This means the severity of Bieber's alleged transgressions on either side of the border is largely left up to the discretion of the official processing him at the time, Chang said.
Chang said the charges he's incurred so far likely won't cause him immediate problems, since he has not been convicted of any crimes.
Even if convictions came later, the offences fall into a grey area that may allow him to regain entry to the country.
The three charges he racked up last week in Florida wouldn't sound many alarm bells, Chang said, since driving under the influence, resisting arrest or driving with an expired license are not likely to qualify as crimes of moral turpitude.
Nor, in Chang's opinion, is the assault charge that Toronto police slapped him with after he turned himself in on Wednesday night. Bieber is accused of being involved in an altercation in a limousine in the early hours of Dec. 30.
Chang said straightforward assault charges aren't usually treated as crimes of moral turpitude in the U.S., adding even more serious accusations such as aggravated assault or assault causing bodily harm don't always get people barred from the country.
Chang said he's more concerned about a toxicology report released in Florida on Thursday, which said Bieber tested positive for marijuana and the anti-anxiety drug Xanax at the time of his arrest.
Chang said those tests alone could make customs officials leery of allowing Bieber into the country to fulfil studio commitments or tour dates, adding a conviction isn't necessary in such cases.
"When you start getting into drug offences, all the ambiguity disappears," he said. "Moral turpitude is irrelevant at that point."

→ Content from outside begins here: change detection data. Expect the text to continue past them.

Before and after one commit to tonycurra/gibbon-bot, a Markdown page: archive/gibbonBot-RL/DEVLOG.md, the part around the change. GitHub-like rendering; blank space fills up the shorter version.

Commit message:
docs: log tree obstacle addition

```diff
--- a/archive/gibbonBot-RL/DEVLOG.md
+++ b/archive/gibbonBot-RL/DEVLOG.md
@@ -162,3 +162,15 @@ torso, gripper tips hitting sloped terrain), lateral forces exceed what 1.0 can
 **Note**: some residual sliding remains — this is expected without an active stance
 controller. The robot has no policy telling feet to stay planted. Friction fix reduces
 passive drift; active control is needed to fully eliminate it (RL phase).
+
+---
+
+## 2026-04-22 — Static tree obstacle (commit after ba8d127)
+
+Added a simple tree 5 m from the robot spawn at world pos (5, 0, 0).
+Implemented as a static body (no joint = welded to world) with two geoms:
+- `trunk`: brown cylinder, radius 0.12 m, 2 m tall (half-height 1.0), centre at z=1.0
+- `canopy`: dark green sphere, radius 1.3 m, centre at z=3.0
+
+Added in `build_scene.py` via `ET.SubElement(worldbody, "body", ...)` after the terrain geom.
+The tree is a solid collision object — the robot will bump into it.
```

Bieber wasn't charged with any marijuana offence, but police in Florida said he admitted to smoking marijuana, taking prescription medication and drinking.

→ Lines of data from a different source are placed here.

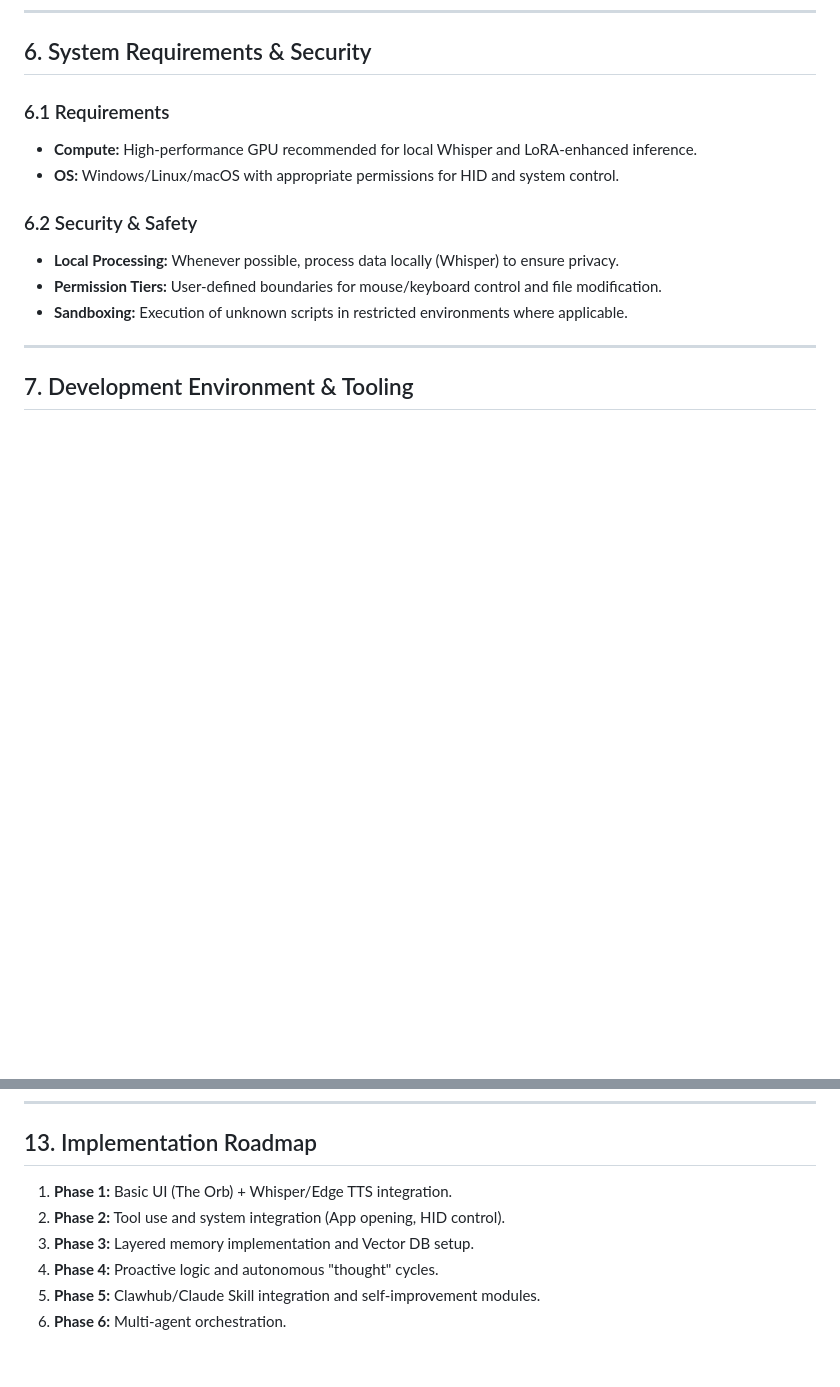
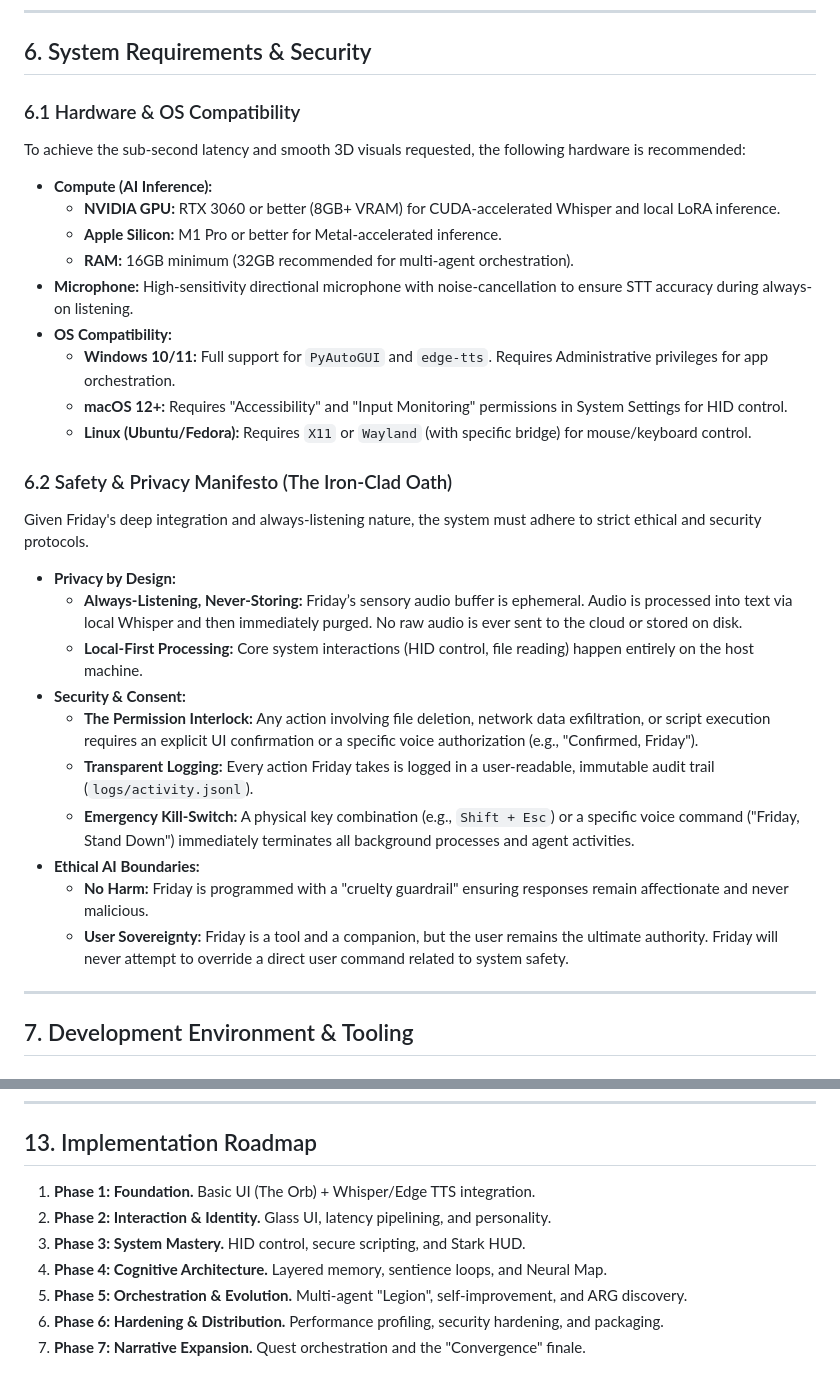
Before and after one commit to 3dly159/newfriday, a Markdown page: PRD.md, 2 parts joined by grey strips. GitHub-like rendering; blank space fills up the shorter version.

```diff
--- a/PRD.md
+++ b/PRD.md
@@ -197,14 +197,32 @@ Friday’s memory is organized into distinct, specialized layers to mimic human-
 
 ## 6. System Requirements & Security
 
-### 6.1 Requirements
-*   **Compute:** High-performance GPU recommended for local Whisper and LoRA-enhanced inference.
-*   **OS:** Windows/Linux/macOS with appropriate permissions for HID and system control.
+### 6.1 Hardware & OS Compatibility
+To achieve the sub-second latency and smooth 3D visuals requested, the following hardware is recommended:
 
-### 6.2 Security & Safety
-*   **Local Processing:** Whenever possible, process data locally (Whisper) to ensure privacy.
-*   **Permission Tiers:** User-defined boundaries for mouse/keyboard control and file modification.
-*   **Sandboxing:** Execution of unknown scripts in restricted environments where applicable.
+*   **Compute (AI Inference):**
+    *   **NVIDIA GPU:** RTX 3060 or better (8GB+ VRAM) for CUDA-accelerated Whisper and local LoRA inference.
+    *   **Apple Silicon:** M1 Pro or better for Metal-accelerated inference.
+    *   **RAM:** 16GB minimum (32GB recommended for multi-agent orchestration).
+*   **Microphone:** High-sensitivity directional microphone with noise-cancellation to ensure STT accuracy during always-on listening.
+*   **OS Compatibility:**
+    *   **Windows 10/11:** Full support for `PyAutoGUI` and `edge-tts`. Requires Administrative privileges for app orchestration.
+    *   **macOS 12+:** Requires "Accessibility" and "Input Monitoring" permissions in System Settings for HID control.
+    *   **Linux (Ubuntu/Fedora):** Requires `X11` or `Wayland` (with specific bridge) for mouse/keyboard control.
+
+### 6.2 Safety & Privacy Manifesto (The Iron-Clad Oath)
+Given Friday's deep integration and always-listening nature, the system must adhere to strict ethical and security protocols.
+
+*   **Privacy by Design:**
+    *   **Always-Listening, Never-Storing:** Friday’s sensory audio buffer is ephemeral. Audio is processed into text via local Whisper and then immediately purged. No raw audio is ever sent to the cloud or stored on disk.
+    *   **Local-First Processing:** Core system interactions (HID control, file reading) happen entirely on the host machine.
+*   **Security & Consent:**
+    *   **The Permission Interlock:** Any action involving file deletion, network data exfiltration, or script execution requires an explicit UI confirmation or a specific voice authorization (e.g., "Confirmed, Friday").
+    *   **Transparent Logging:** Every action Friday takes is logged in a user-readable, immutable audit trail (`logs/activity.jsonl`).
+    *   **Emergency Kill-Switch:** A physical key combination (e.g., `Shift + Esc`) or a specific voice command ("Friday, Stand Down") immediately terminates all background processes and agent activities.
+*   **Ethical AI Boundaries:**
+    *   **No Harm:** Friday is programmed with a "cruelty guardrail" ensuring responses remain affectionate and never malicious.
+    *   **User Sovereignty:** Friday is a tool and a companion, but the user remains the ultimate authority. Friday will never attempt to override a direct user command related to system safety.
 
 ---
 
@@ -503,9 +521,10 @@ Friday maintains the "game" element by planting "Easter Eggs" and "Discoveries."
 ---
 
 ## 13. Implementation Roadmap
-1.  **Phase 1:** Basic UI (The Orb) + Whisper/Edge TTS integration.
-2.  **Phase 2:** Tool use and system integration (App opening, HID control).
-3.  **Phase 3:** Layered memory implementation and Vector DB setup.
-4.  **Phase 4:** Proactive logic and autonomous "thought" cycles.
-5.  **Phase 5:** Clawhub/Claude Skill integration and self-improvement modules.
-6.  **Phase 6:** Multi-agent orchestration.
+1.  **Phase 1: Foundation.** Basic UI (The Orb) + Whisper/Edge TTS integration.
+2.  **Phase 2: Interaction & Identity.** Glass UI, latency pipelining, and personality.
+3.  **Phase 3: System Mastery.** HID control, secure scripting, and Stark HUD.
+4.  **Phase 4: Cognitive Architecture.** Layered memory, sentience loops, and Neural Map.
+5.  **Phase 5: Orchestration & Evolution.** Multi-agent "Legion", self-improvement, and ARG discovery.
+6.  **Phase 6: Hardening & Distribution.** Performance profiling, security hardening, and packaging.
+7.  **Phase 7: Narrative Expansion.** Quest orchestration and the "Convergence" finale.
```
Also changed, not shown: Phase6_Hardening.md (added, +36 -0 lines), Phase7_Narrative.md (added, +32 -0 lines).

Michael Niren, immigration lawyer with Niren and Associates, agreed that the toxicology report may be enough to keep Bieber in Canada.
Niren also highlighted the ambiguous nature of moral turpitude by speculating that the Toronto assault charge could be grounds for inadmissibility if Bieber was convicted.

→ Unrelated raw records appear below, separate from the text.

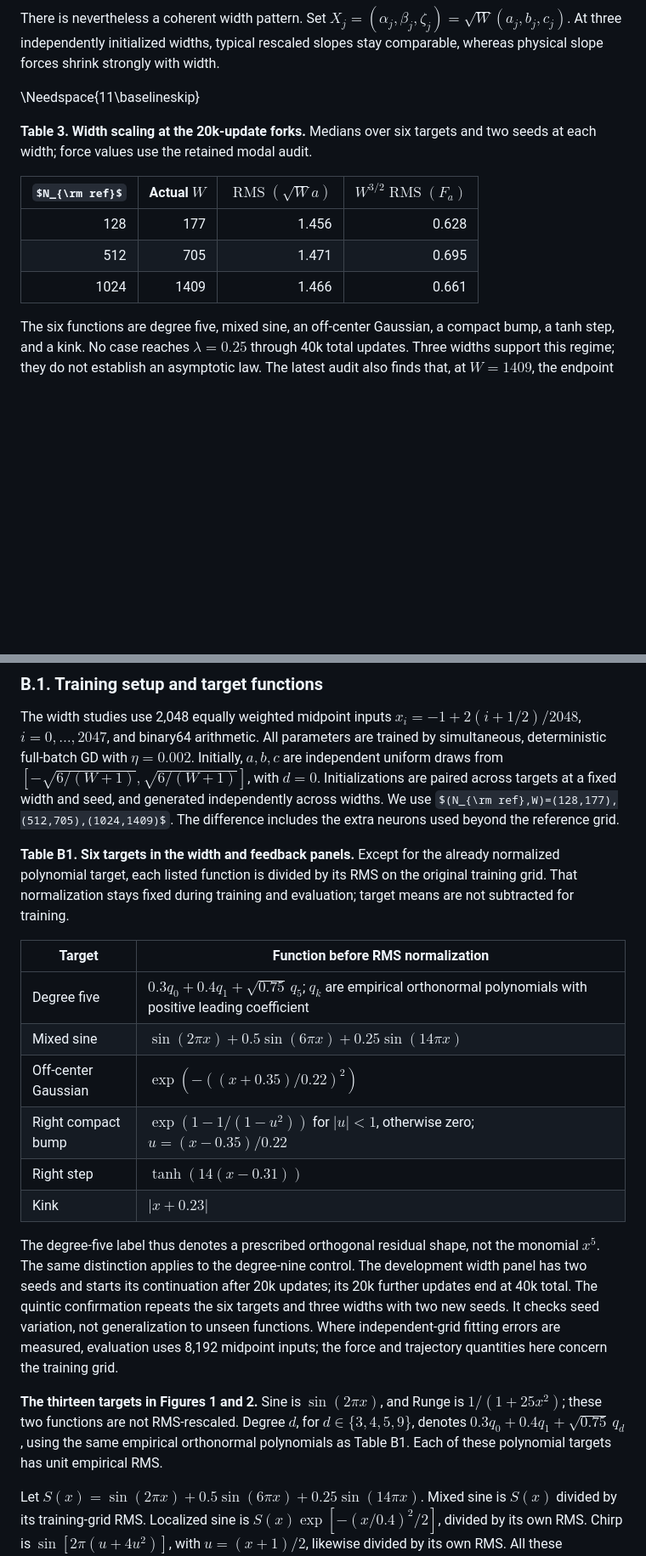
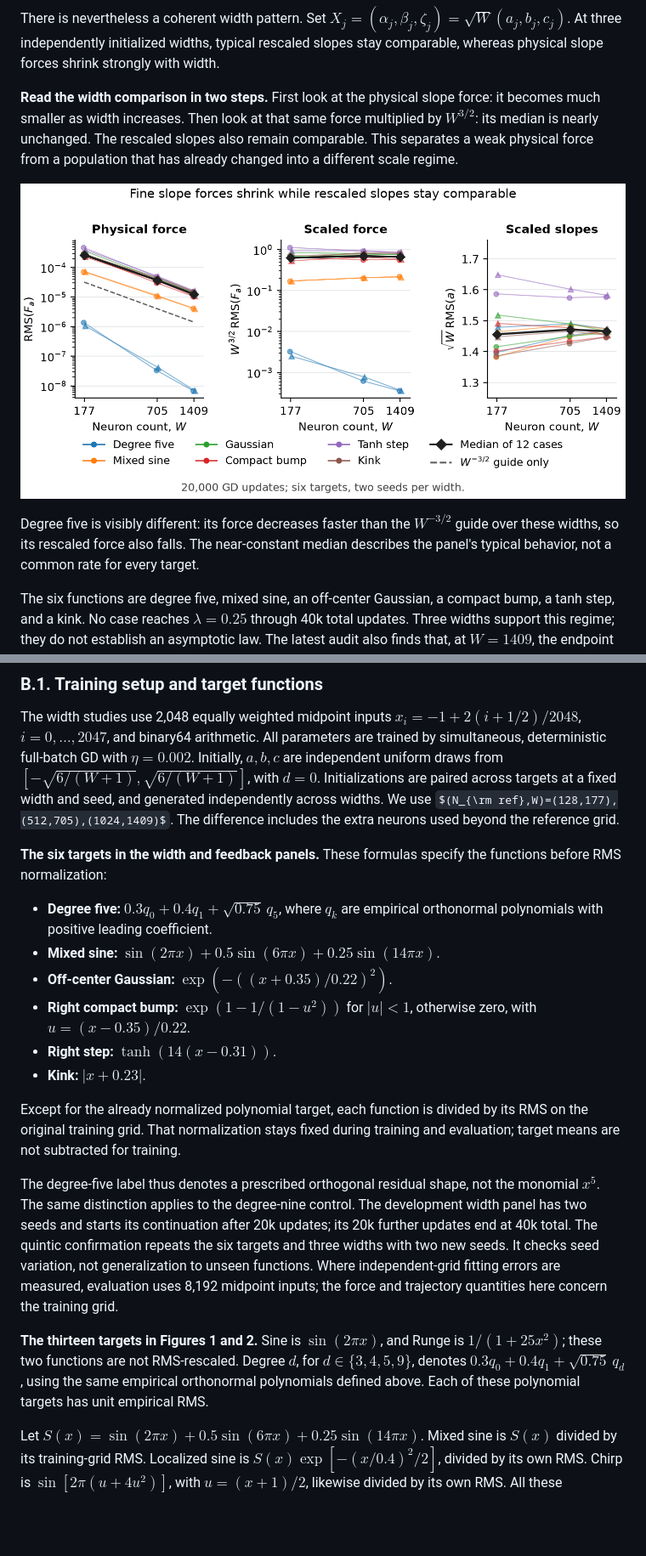
Before and after one commit to samlayton99/precision-mlps, a Markdown page: docs/d34_scale_acquisition_pi_note.md, 2 parts joined by grey strips. Shown at 85% size. Drawn GitHub-style; pictures changed too: docs/figures/d34_pi_width_scaling.png (added); some formulas as TeX source; blank space fills up the shorter version.

```diff
--- a/docs/d34_scale_acquisition_pi_note.md
+++ b/docs/d34_scale_acquisition_pi_note.md
@@ -336,16 +340,18 @@ $X_j=(\alpha_j,\beta_j,\zeta_j)=\sqrt W(a_j,b_j,c_j)$.
 At three independently initialized widths, typical rescaled slopes stay
 comparable, whereas physical slope forces shrink strongly with width.
 
-\Needspace{11\baselineskip}
+**Read the width comparison in two steps.** First look at the physical slope
+force: it becomes much smaller as width increases. Then look at that same
+force multiplied by $W^{3/2}$: its median is nearly unchanged. The rescaled
+slopes also remain comparable. This separates a weak physical force from a
+population that has already changed into a different scale regime.
 
-**Table 3. Width scaling at the 20k-update forks.** Medians over six targets
-and two seeds at each width; force values use the retained modal audit.
+![Wider populations have much weaker physical slope force at the 20k-update forks. Each width contains six targets and two seeds; points retain individual cases and larger markers summarize medians. The physical-force panel shows the decline in RMS effective fine slope gradient. Multiplying by $W^{3/2}$ gives medians 0.628, 0.695, and 0.661; rescaled slope RMS values are 1.456, 1.471, and 1.466. Actual widths 177, 705, and 1409 correspond to reference resolutions 128, 512, and 1024. Force values use the retained modal audit. A power-law guide is a comparison, not a fitted asymptotic theorem.](figures/d34_pi_width_scaling.png)
 
-| $N_{\rm ref}$ | Actual $W$ | $\operatorname{RMS}(\sqrt W a)$ | $W^{3/2}\operatorname{RMS}(F_a)$ |
-|---:|---:|---:|---:|
-| 128 | 177 | 1.456 | 0.628 |
-| 512 | 705 | 1.471 | 0.695 |
-| 1024 | 1409 | 1.466 | 0.661 |
+Degree five is visibly different: its force decreases faster than the
+$W^{-3/2}$ guide over these widths, so its rescaled force also falls. The
+near-constant median describes the panel's typical behavior, not a common
+rate for every target.
 
 The six functions are degree five, mixed sine, an off-center Gaussian, a
 compact bump, a tanh step, and a kink. No case reaches $\lambda=0.25$ through
@@ -758,19 +771,21 @@ across targets at a fixed width and seed, and generated independently across
 widths. We use $(N_{\rm ref},W)=(128,177),(512,705),(1024,1409)$.
 The difference includes the extra neurons used beyond the reference grid.
 
-**Table B1. Six targets in the width and feedback panels.** Except for the
-already normalized polynomial target, each listed function is divided by its
-RMS on the original training grid. That normalization stays fixed during
-training and evaluation; target means are not subtracted for training.
+**The six targets in the width and feedback panels.** These formulas specify
+the functions before RMS normalization:
 
-| Target | Function before RMS normalization |
-|---|---|
-| Degree five | $0.3q_0+0.4q_1+\sqrt{0.75}\,q_5$; $q_k$ are empirical orthonormal polynomials with positive leading coefficient |
-| Mixed sine | $\sin(2\pi x)+0.5\sin(6\pi x)+0.25\sin(14\pi x)$ |
-| Off-center Gaussian | $\exp(-((x+0.35)/0.22)^2)$ |
-| Right compact bump | $\exp(1-1/(1-u^2))$ for $\lvert u\rvert<1$, otherwise zero; $u=(x-0.35)/0.22$ |
-| Right step | $\tanh(14(x-0.31))$ |
-| Kink | $\lvert x+0.23\rvert$ |
+- **Degree five:** $0.3q_0+0.4q_1+\sqrt{0.75}\,q_5$, where $q_k$ are empirical
+  orthonormal polynomials with positive leading coefficient.
+- **Mixed sine:** $\sin(2\pi x)+0.5\sin(6\pi x)+0.25\sin(14\pi x)$.
+- **Off-center Gaussian:** $\exp(-((x+0.35)/0.22)^2)$.
+- **Right compact bump:** $\exp(1-1/(1-u^2))$ for $|u|<1$, otherwise zero,
+  with $u=(x-0.35)/0.22$.
+- **Right step:** $\tanh(14(x-0.31))$.
+- **Kink:** $|x+0.23|$.
+
+Except for the already normalized polynomial target, each function is divided
+by its RMS on the original training grid. That normalization stays fixed
+during training and evaluation; target means are not subtracted for training.
 
 The degree-five label thus denotes a prescribed orthogonal residual shape,
 not the monomial $x^5$. The same distinction applies to the degree-nine
@@ -785,7 +800,7 @@ inputs; the force and trajectory quantities here concern the training grid.
 $1/(1+25x^2)$; these two functions are not RMS-rescaled. Degree $d$, for
 $d\in\{3,4,5,9\}$, denotes
 $0.3q_0+0.4q_1+\sqrt{0.75}\,q_d$, using the same empirical orthonormal
-polynomials as Table B1. Each of these polynomial targets has unit empirical
+polynomials defined above. Each of these polynomial targets has unit empirical
 RMS.
 
 Let $S(x)=\sin(2\pi x)+0.5\sin(6\pi x)+0.25\sin(14\pi x)$.
```
Also changed, not shown: other parts of docs/d34_scale_acquisition_pi_note.md (+79 -56 lines), docs/figures/d34_pi_force_dominance.png (added), docs/figures/d34_pi_interventions.png (added), 3 other files.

Either way, he said, the teen's travel itineraries will have to factor in more time spent fielding questions from immigration officials.
"I think he will have problems. I think he's going to be sent to secondary inspection, he's going to be asked a lot of questions, and it's going to be at the discretion of the officer to say, 'OK, I'm going to admit you,'" Niren said.
But Niren also offered hope to "Beliebers" south of the border. Customs officials also have the authority to allow Bieber conditional entry known as parole.
Paroled admission to the U.S. usually involves certain conditions for a fixed time period, he said. Professional athletes and musicians have been able to secure such exemptions, but officials usually reserve them for people entering the country on compassionate grounds such as a funeral, he said.
"In (Bieber's) case, he has a concert to attend to," Niren said. "Is that a humanitarian reason for admission? I don't know."